The agency has been filing lawsuits contending that employers violate Title VII’s sex discrimination provisions if they discriminate against an applicant or employee because of sexual orientation.
Nonetheless, many were surprised Nov. 4 when a federal judge ruled in one of the test cases that the agency’s new interpretation is correct—that discriminating based on sexual orientation violates Title VII and is sex discrimination.
The lawsuit is EEOC v. Scott Medical Health Center (No. 2:16-cv-00225-CB, WD PA, 2016).
The case is the first one the EEOC filed testing its theory and was filed in a federal court in Pittsburgh.
The original EEOC complaint came from a gay male employee who claimed he had been harassed at work because of his sexual orientation. He alleged he had no choice but to quit because of incessant verbal attacks.
The judge considering the case issued a ruling that found sexual orientation discrimination violates Title VII. She wrote, “That someone can be subjected to a barrage of insults, humiliation, hostility and/or changes to the terms and conditions of their employment, based upon nothing more than the aggressor’s view of what it means to be a man or a woman, is exactly the evil Title VII was designed to eradicate.”
The case now goes to trial.
Final note: The EEOC says sexual orientation discrimination:
- Necessarily involves treating workers less favorably on account of their sex because sexual orientation as a concept cannot be understood without reference to sex
- Is rooted in noncompliance with sex stereotypes and gender norms, and employment decisions based in such stereotypes and norms have long been found to be prohibited sex discrimination under Title VII

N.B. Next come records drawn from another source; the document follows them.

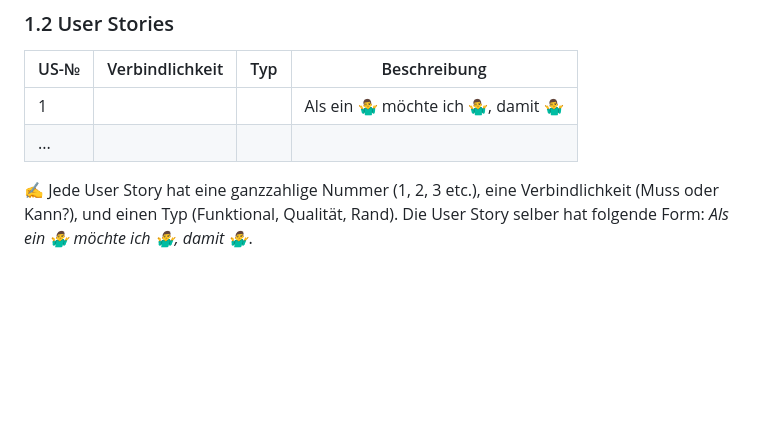
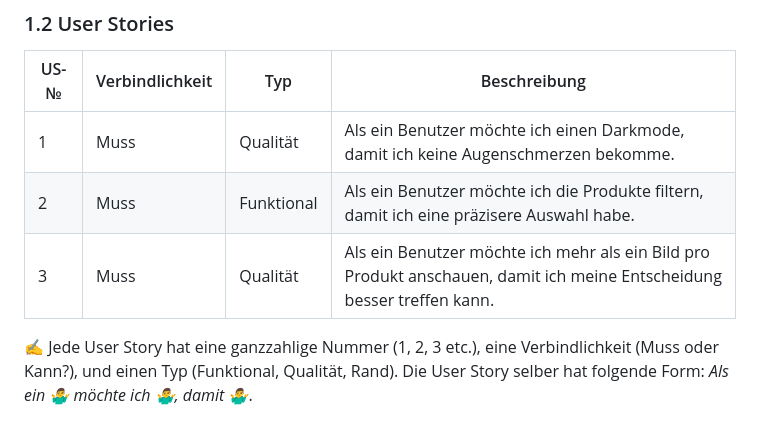
Before and after one commit to JaThHu/LA1600, a Markdown page: Projektdokumentation.md, the part around the change. Rendered like a GitHub page; blank space fills up the shorter version.

```diff
--- a/Projektdokumentation.md
+++ b/Projektdokumentation.md
@@ -24,8 +24,9 @@ Da wir das erste mal mit HTML und CSS arbeiten, möchten wir auch unser Können
 
 | US-№ | Verbindlichkeit | Typ  | Beschreibung                       |
 | ---- | --------------- | ---- | ---------------------------------- |
-| 1    |                 |      | Als ein 🤷‍♂ möchte ich 🤷‍♂, damit 🤷‍♂ |
-| ...  |                 |      |                                    |
+| 1    |        Muss         |   Qualität   | Als ein Benutzer möchte ich einen Darkmode, damit ich keine Augenschmerzen bekomme.|
+| 2  |       Muss          |   Funktional   |         Als ein Benutzer möchte ich die Produkte filtern, damit ich eine präzisere Auswahl habe.|
+| 3 | Muss | Qualität | Als ein Benutzer möchte ich mehr als ein Bild pro Produkt anschauen, damit ich meine Entscheidung besser treffen kann. |
 
 ✍ Jede User Story hat eine ganzzahlige Nummer (1, 2, 3 etc.), eine Verbindlichkeit (Muss oder Kann?), und einen Typ (Funktional, Qualität, Rand). Die User Story selber hat folgende Form: *Als ein 🤷‍♂ möchte ich 🤷‍♂, damit 🤷‍♂*.
 
```
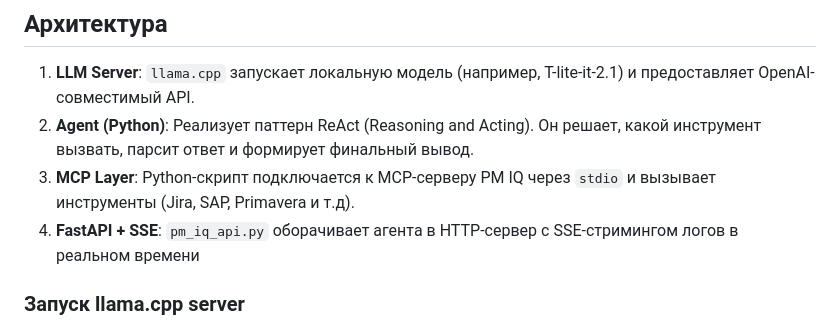
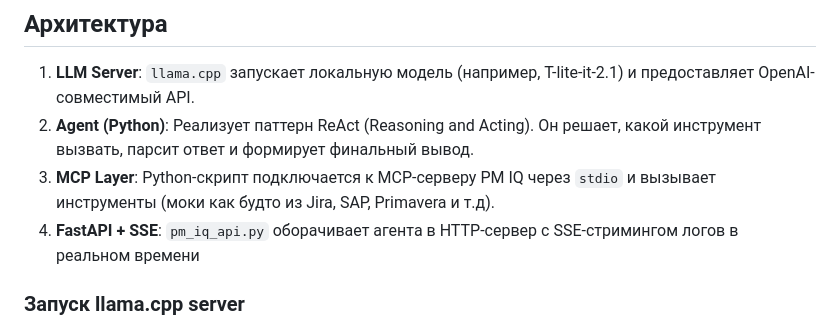
Before and after one commit to beingaefimov/PmIQ, a Markdown page: samples/README.md, the part around the change. Drawn GitHub-style.

```diff
--- a/samples/README.md
+++ b/samples/README.md
@@ -14,7 +14,7 @@ This is not production code! For local layer testing only, by a single user.
 
 1. **LLM Server**: `llama.cpp` запускает локальную модель (например, T-lite-it-2.1) и предоставляет OpenAI-совместимый API.
 2. **Agent (Python)**: Реализует паттерн ReAct (Reasoning and Acting). Он решает, какой инструмент вызвать, парсит ответ и формирует финальный вывод.
-3. **MCP Layer**: Python-скрипт подключается к MCP-серверу PM IQ через `stdio` и вызывает инструменты (Jira, SAP, Primavera и т.д).
+3. **MCP Layer**: Python-скрипт подключается к MCP-серверу PM IQ через `stdio` и вызывает инструменты (моки как будто из Jira, SAP, Primavera и т.д).
 4. **FastAPI + SSE**: `pm_iq_api.py` оборачивает агента в HTTP-сервер с SSE-стримингом логов в реальном времени
 
 ### Запуск llama.cpp server
```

- Punishes workers because of their close personal association with members of a particular sex, such as marital and other personal relationships.